Task goal:
Work through the data below and copy out every line where "training" is found.

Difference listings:
—————
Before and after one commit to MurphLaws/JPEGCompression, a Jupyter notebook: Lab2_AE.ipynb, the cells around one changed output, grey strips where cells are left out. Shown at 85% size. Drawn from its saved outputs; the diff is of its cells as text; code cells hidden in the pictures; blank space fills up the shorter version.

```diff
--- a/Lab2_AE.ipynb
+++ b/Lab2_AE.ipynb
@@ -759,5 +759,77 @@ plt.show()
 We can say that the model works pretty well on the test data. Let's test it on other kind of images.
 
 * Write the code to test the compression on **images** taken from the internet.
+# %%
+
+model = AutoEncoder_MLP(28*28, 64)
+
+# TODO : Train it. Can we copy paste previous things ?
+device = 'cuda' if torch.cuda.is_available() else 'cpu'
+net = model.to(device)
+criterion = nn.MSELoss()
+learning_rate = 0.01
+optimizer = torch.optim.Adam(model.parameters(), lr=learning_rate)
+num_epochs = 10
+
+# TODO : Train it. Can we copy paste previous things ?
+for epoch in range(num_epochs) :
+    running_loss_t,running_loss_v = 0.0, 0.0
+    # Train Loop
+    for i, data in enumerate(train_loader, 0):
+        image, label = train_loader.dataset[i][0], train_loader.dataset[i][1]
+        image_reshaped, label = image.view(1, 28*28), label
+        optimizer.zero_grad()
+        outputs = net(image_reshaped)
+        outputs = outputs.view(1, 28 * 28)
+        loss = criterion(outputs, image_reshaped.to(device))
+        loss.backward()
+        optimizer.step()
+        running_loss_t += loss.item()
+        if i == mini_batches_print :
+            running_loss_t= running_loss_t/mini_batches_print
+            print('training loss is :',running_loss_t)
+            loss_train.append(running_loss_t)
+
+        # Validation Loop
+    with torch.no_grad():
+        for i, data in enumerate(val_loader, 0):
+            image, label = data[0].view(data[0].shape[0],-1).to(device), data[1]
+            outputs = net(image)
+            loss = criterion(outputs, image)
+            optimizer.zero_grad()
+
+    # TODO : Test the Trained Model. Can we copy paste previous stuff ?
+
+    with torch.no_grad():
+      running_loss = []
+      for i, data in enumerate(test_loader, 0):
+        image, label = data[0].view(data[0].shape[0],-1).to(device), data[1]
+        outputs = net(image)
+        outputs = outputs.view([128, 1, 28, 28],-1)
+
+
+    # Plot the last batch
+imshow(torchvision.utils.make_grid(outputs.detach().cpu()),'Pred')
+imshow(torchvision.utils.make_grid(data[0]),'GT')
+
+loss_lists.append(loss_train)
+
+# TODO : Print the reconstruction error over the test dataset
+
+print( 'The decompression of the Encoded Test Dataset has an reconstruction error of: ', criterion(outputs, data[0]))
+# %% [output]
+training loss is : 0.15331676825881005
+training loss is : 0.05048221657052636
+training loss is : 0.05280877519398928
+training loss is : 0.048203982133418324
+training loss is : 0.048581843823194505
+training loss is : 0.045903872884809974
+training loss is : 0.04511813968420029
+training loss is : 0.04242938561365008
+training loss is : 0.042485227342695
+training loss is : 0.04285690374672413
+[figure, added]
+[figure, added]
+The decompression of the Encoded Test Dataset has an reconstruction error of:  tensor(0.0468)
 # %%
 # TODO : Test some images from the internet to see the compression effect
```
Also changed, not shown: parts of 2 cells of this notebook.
—————
Exercise answer:
+            print('training loss is :',running_loss_t)
+training loss is : 0.15331676825881005
+training loss is : 0.05048221657052636
+training loss is : 0.05280877519398928
+training loss is : 0.048203982133418324
+training loss is : 0.048581843823194505
+training loss is : 0.045903872884809974
+training loss is : 0.04511813968420029
+training loss is : 0.04242938561365008
+training loss is : 0.042485227342695
+training loss is : 0.04285690374672413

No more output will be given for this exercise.